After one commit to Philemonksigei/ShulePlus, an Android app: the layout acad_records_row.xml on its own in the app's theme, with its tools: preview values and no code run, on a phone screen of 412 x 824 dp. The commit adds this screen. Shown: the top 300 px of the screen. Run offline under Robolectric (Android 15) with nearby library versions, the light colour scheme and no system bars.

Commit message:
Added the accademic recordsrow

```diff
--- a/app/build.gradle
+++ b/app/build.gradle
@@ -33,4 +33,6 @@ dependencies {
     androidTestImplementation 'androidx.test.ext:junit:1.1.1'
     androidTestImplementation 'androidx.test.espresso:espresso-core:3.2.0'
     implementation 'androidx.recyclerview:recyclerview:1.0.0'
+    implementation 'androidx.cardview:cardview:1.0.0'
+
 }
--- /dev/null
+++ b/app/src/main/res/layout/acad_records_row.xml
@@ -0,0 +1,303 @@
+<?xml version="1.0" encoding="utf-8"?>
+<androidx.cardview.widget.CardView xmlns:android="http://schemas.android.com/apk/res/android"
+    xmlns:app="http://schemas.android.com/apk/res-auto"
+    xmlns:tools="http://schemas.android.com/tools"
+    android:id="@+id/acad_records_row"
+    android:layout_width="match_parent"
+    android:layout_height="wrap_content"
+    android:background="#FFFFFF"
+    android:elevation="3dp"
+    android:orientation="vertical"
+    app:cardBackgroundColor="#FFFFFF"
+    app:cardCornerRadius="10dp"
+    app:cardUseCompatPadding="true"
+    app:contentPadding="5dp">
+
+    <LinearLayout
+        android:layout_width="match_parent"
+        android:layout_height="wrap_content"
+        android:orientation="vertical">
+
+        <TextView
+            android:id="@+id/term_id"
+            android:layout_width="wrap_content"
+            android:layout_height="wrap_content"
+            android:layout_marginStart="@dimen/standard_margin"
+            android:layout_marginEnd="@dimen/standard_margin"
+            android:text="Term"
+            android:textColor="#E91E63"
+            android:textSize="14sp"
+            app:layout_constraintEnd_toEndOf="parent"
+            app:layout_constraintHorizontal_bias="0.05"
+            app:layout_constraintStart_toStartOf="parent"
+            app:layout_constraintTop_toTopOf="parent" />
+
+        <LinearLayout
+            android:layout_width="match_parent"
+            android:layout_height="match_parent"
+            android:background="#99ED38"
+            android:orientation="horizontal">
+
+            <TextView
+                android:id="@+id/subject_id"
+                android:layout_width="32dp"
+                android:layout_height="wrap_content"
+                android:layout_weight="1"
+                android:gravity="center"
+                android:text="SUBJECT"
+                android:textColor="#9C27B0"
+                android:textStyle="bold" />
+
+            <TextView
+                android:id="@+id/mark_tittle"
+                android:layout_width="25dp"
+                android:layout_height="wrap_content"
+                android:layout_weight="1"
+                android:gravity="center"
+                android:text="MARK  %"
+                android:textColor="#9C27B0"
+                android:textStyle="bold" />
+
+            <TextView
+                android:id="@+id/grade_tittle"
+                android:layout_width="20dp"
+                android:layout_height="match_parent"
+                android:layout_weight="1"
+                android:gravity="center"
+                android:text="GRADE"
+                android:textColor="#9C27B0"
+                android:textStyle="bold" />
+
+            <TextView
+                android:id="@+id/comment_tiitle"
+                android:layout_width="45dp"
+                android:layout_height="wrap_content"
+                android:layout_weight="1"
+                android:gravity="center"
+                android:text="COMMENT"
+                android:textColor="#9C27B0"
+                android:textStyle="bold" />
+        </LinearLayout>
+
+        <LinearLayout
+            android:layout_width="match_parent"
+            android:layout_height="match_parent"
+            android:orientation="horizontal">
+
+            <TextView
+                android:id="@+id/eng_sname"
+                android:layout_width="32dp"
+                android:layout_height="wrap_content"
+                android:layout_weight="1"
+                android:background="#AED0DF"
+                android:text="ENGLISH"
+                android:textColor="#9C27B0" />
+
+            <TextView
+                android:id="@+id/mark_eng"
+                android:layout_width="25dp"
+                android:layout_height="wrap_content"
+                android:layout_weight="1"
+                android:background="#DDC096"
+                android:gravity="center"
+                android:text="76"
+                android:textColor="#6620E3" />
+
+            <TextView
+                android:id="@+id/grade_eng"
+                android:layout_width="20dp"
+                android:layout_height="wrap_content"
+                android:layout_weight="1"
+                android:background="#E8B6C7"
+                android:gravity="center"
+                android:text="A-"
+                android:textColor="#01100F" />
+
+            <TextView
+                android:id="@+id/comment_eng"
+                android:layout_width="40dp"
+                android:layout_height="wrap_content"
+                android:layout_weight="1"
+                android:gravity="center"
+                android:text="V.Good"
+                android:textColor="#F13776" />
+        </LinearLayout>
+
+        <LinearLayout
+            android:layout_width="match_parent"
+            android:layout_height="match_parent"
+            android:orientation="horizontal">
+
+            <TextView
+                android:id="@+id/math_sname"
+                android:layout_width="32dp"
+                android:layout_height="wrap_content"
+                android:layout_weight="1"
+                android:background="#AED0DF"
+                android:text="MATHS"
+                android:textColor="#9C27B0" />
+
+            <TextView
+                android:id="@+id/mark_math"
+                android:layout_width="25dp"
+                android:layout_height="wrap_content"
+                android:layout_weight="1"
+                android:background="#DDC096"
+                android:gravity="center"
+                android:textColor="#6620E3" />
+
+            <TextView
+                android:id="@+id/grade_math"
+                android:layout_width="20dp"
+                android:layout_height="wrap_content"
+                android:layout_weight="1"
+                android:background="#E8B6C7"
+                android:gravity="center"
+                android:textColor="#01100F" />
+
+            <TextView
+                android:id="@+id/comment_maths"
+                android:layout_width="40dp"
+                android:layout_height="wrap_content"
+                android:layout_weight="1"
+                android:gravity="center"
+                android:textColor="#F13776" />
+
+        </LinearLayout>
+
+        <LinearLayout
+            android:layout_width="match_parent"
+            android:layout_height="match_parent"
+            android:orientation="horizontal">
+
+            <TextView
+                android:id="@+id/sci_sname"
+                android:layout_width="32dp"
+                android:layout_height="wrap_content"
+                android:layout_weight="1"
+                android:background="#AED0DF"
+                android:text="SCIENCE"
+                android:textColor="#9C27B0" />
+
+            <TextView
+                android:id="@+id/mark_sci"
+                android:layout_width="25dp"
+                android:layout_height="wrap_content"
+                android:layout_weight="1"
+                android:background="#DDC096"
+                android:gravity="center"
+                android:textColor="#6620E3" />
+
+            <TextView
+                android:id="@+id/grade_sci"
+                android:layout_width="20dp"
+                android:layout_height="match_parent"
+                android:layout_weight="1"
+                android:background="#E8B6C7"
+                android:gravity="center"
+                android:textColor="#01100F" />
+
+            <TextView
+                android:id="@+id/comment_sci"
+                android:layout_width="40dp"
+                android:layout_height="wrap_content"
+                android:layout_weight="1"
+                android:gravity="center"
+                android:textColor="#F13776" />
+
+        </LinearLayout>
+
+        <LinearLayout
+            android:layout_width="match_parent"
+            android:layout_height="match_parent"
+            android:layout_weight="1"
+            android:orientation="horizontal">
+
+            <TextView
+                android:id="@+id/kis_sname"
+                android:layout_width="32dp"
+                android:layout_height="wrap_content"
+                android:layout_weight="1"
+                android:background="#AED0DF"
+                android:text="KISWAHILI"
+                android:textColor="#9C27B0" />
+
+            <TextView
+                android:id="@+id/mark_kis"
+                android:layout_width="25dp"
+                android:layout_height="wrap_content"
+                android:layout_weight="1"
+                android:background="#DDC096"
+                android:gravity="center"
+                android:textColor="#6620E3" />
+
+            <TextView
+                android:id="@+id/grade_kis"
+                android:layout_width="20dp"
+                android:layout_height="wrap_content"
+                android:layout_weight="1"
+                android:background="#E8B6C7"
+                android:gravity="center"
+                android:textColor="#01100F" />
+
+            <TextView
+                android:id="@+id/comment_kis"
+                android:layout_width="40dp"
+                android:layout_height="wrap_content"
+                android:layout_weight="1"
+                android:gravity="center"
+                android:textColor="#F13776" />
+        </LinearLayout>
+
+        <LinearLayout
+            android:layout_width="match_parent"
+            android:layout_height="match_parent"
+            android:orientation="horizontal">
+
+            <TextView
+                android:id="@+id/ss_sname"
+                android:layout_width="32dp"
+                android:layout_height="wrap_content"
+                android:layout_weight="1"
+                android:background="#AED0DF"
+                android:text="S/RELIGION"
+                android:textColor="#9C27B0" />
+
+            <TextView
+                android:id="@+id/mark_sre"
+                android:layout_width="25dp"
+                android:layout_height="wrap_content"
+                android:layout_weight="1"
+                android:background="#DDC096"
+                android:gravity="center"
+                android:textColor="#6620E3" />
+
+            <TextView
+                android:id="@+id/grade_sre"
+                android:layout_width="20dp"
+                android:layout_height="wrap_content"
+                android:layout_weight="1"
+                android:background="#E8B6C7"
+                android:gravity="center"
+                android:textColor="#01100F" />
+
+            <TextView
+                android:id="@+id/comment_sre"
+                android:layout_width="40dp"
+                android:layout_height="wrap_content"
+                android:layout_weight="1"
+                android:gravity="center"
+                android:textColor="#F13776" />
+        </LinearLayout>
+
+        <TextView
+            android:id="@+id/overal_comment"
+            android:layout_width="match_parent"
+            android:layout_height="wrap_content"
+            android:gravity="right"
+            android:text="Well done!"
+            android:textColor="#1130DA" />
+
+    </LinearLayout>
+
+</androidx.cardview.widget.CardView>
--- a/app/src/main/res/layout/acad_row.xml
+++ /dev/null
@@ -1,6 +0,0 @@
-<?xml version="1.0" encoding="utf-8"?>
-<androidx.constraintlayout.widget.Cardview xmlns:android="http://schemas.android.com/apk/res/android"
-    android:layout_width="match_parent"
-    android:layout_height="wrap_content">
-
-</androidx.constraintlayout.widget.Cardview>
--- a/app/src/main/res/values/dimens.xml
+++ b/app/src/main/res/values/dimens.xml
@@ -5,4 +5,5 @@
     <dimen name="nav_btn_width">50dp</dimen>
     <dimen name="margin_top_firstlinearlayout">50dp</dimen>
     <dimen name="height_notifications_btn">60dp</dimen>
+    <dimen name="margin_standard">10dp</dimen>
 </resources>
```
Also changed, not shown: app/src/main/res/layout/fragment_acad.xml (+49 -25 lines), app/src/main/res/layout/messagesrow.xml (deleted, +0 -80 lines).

========

Find the number of lines in the material above that contain the word "xmlns"; write that number and nothing else.

4